(Collected data)
____________________
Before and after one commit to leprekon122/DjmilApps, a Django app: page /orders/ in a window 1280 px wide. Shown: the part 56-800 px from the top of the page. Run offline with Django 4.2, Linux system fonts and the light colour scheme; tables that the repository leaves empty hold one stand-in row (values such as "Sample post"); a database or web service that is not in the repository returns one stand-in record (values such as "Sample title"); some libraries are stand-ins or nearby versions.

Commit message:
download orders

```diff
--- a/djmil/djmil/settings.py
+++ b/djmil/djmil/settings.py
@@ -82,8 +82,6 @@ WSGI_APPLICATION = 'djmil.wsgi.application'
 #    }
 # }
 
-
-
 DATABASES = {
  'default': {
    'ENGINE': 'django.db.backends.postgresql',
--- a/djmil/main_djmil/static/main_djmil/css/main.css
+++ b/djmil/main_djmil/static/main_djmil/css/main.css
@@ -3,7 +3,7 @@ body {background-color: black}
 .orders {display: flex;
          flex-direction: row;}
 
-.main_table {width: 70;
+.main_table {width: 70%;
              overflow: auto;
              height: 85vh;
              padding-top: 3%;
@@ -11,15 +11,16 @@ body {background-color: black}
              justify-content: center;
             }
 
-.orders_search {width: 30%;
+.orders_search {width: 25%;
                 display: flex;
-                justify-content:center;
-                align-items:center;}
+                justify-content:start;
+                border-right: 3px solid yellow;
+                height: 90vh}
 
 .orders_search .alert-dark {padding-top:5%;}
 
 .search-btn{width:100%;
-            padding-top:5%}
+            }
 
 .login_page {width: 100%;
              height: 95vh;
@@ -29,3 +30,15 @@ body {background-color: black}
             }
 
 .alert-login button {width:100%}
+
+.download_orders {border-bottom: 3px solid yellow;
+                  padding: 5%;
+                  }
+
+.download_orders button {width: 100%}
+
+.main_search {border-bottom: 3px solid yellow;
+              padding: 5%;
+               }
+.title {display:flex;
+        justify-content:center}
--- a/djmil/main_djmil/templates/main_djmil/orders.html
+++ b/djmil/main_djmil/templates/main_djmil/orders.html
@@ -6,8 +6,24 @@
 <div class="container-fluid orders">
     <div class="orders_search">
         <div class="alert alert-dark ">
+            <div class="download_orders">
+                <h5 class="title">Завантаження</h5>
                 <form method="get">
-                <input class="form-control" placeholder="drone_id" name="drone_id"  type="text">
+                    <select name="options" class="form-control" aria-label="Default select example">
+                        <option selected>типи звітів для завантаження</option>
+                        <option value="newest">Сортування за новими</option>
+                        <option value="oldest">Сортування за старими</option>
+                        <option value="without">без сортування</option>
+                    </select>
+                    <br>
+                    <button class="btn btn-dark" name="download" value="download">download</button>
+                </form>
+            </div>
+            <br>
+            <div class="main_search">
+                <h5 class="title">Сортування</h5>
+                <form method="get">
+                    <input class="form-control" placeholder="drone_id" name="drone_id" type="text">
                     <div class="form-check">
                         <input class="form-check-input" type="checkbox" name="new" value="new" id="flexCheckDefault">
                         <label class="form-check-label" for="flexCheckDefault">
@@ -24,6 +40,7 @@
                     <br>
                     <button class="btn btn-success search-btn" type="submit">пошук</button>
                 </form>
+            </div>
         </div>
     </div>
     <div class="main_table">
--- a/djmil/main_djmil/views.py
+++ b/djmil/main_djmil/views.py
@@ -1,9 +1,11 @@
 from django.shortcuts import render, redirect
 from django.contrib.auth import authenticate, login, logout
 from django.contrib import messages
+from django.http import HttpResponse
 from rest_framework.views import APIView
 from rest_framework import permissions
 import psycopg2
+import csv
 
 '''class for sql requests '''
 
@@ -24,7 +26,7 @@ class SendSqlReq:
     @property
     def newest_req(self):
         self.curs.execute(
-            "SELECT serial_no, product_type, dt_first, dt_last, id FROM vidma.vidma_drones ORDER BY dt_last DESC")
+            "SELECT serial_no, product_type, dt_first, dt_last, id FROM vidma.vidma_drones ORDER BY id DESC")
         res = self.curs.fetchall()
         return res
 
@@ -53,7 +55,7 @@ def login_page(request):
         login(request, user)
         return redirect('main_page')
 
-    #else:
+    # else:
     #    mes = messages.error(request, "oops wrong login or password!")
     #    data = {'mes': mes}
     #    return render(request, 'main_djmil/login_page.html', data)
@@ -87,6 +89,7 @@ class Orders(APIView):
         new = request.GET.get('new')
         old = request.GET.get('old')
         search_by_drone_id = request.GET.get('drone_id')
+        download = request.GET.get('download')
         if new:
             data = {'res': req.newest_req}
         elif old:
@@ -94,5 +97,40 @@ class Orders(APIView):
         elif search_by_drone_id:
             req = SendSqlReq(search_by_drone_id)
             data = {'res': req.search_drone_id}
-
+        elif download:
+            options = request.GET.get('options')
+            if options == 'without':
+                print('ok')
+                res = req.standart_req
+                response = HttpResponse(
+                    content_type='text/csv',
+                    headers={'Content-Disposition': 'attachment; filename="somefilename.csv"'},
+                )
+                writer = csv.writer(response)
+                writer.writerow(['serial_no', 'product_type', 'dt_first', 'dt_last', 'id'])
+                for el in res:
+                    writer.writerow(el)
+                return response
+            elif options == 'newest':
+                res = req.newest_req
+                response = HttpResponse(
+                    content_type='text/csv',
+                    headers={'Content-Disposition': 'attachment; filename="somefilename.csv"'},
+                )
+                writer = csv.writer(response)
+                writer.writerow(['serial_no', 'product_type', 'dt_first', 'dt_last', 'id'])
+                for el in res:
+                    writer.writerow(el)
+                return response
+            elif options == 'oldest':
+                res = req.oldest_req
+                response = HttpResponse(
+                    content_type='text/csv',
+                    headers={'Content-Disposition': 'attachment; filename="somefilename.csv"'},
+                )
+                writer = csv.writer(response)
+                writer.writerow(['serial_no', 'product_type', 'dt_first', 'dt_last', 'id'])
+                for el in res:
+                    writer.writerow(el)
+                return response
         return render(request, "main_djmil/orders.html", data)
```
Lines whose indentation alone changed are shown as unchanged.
____________________
**Task item:** Without altering anything, print all of the data again.

**Response box:**
Before and after one commit to leprekon122/DjmilApps, a Django app: page /orders/ in a window 1280 px wide. Shown: the part 56-800 px from the top of the page. Run offline with Django 4.2, Linux system fonts and the light colour scheme; tables that the repository leaves empty hold one stand-in row (values such as "Sample post"); a database or web service that is not in the repository returns one stand-in record (values such as "Sample title"); some libraries are stand-ins or nearby versions.

Commit message:
download orders

```diff
--- a/djmil/djmil/settings.py
+++ b/djmil/djmil/settings.py
@@ -82,8 +82,6 @@ WSGI_APPLICATION = 'djmil.wsgi.application'
 #    }
 # }
 
-
-
 DATABASES = {
  'default': {
    'ENGINE': 'django.db.backends.postgresql',
--- a/djmil/main_djmil/static/main_djmil/css/main.css
+++ b/djmil/main_djmil/static/main_djmil/css/main.css
@@ -3,7 +3,7 @@ body {background-color: black}
 .orders {display: flex;
          flex-direction: row;}
 
-.main_table {width: 70;
+.main_table {width: 70%;
              overflow: auto;
              height: 85vh;
              padding-top: 3%;
@@ -11,15 +11,16 @@ body {background-color: black}
              justify-content: center;
             }
 
-.orders_search {width: 30%;
+.orders_search {width: 25%;
                 display: flex;
-                justify-content:center;
-                align-items:center;}
+                justify-content:start;
+                border-right: 3px solid yellow;
+                height: 90vh}
 
 .orders_search .alert-dark {padding-top:5%;}
 
 .search-btn{width:100%;
-            padding-top:5%}
+            }
 
 .login_page {width: 100%;
              height: 95vh;
@@ -29,3 +30,15 @@ body {background-color: black}
             }
 
 .alert-login button {width:100%}
+
+.download_orders {border-bottom: 3px solid yellow;
+                  padding: 5%;
+                  }
+
+.download_orders button {width: 100%}
+
+.main_search {border-bottom: 3px solid yellow;
+              padding: 5%;
+               }
+.title {display:flex;
+        justify-content:center}
--- a/djmil/main_djmil/templates/main_djmil/orders.html
+++ b/djmil/main_djmil/templates/main_djmil/orders.html
@@ -6,8 +6,24 @@
 <div class="container-fluid orders">
     <div class="orders_search">
         <div class="alert alert-dark ">
+            <div class="download_orders">
+                <h5 class="title">Завантаження</h5>
                 <form method="get">
-                <input class="form-control" placeholder="drone_id" name="drone_id"  type="text">
+                    <select name="options" class="form-control" aria-label="Default select example">
+                        <option selected>типи звітів для завантаження</option>
+                        <option value="newest">Сортування за новими</option>
+                        <option value="oldest">Сортування за старими</option>
+                        <option value="without">без сортування</option>
+                    </select>
+                    <br>
+                    <button class="btn btn-dark" name="download" value="download">download</button>
+                </form>
+            </div>
+            <br>
+            <div class="main_search">
+                <h5 class="title">Сортування</h5>
+                <form method="get">
+                    <input class="form-control" placeholder="drone_id" name="drone_id" type="text">
                     <div class="form-check">
                         <input class="form-check-input" type="checkbox" name="new" value="new" id="flexCheckDefault">
                         <label class="form-check-label" for="flexCheckDefault">
@@ -24,6 +40,7 @@
                     <br>
                     <button class="btn btn-success search-btn" type="submit">пошук</button>
                 </form>
+            </div>
         </div>
     </div>
     <div class="main_table">
--- a/djmil/main_djmil/views.py
+++ b/djmil/main_djmil/views.py
@@ -1,9 +1,11 @@
 from django.shortcuts import render, redirect
 from django.contrib.auth import authenticate, login, logout
 from django.contrib import messages
+from django.http import HttpResponse
 from rest_framework.views import APIView
 from rest_framework import permissions
 import psycopg2
+import csv
 
 '''class for sql requests '''
 
@@ -24,7 +26,7 @@ class SendSqlReq:
     @property
     def newest_req(self):
         self.curs.execute(
-            "SELECT serial_no, product_type, dt_first, dt_last, id FROM vidma.vidma_drones ORDER BY dt_last DESC")
+            "SELECT serial_no, product_type, dt_first, dt_last, id FROM vidma.vidma_drones ORDER BY id DESC")
         res = self.curs.fetchall()
         return res
 
@@ -53,7 +55,7 @@ def login_page(request):
         login(request, user)
         return redirect('main_page')
 
-    #else:
+    # else:
     #    mes = messages.error(request, "oops wrong login or password!")
     #    data = {'mes': mes}
     #    return render(request, 'main_djmil/login_page.html', data)
@@ -87,6 +89,7 @@ class Orders(APIView):
         new = request.GET.get('new')
         old = request.GET.get('old')
         search_by_drone_id = request.GET.get('drone_id')
+        download = request.GET.get('download')
         if new:
             data = {'res': req.newest_req}
         elif old:
@@ -94,5 +97,40 @@ class Orders(APIView):
         elif search_by_drone_id:
             req = SendSqlReq(search_by_drone_id)
             data = {'res': req.search_drone_id}
-
+        elif download:
+            options = request.GET.get('options')
+            if options == 'without':
+                print('ok')
+                res = req.standart_req
+                response = HttpResponse(
+                    content_type='text/csv',
+                    headers={'Content-Disposition': 'attachment; filename="somefilename.csv"'},
+                )
+                writer = csv.writer(response)
+                writer.writerow(['serial_no', 'product_type', 'dt_first', 'dt_last', 'id'])
+                for el in res:
+                    writer.writerow(el)
+                return response
+            elif options == 'newest':
+                res = req.newest_req
+                response = HttpResponse(
+                    content_type='text/csv',
+                    headers={'Content-Disposition': 'attachment; filename="somefilename.csv"'},
+                )
+                writer = csv.writer(response)
+                writer.writerow(['serial_no', 'product_type', 'dt_first', 'dt_last', 'id'])
+                for el in res:
+                    writer.writerow(el)
+                return response
+            elif options == 'oldest':
+                res = req.oldest_req
+                response = HttpResponse(
+                    content_type='text/csv',
+                    headers={'Content-Disposition': 'attachment; filename="somefilename.csv"'},
+                )
+                writer = csv.writer(response)
+                writer.writerow(['serial_no', 'product_type', 'dt_first', 'dt_last', 'id'])
+                for el in res:
+                    writer.writerow(el)
+                return response
         return render(request, "main_djmil/orders.html", data)
```
Lines whose indentation alone changed are shown as unchanged.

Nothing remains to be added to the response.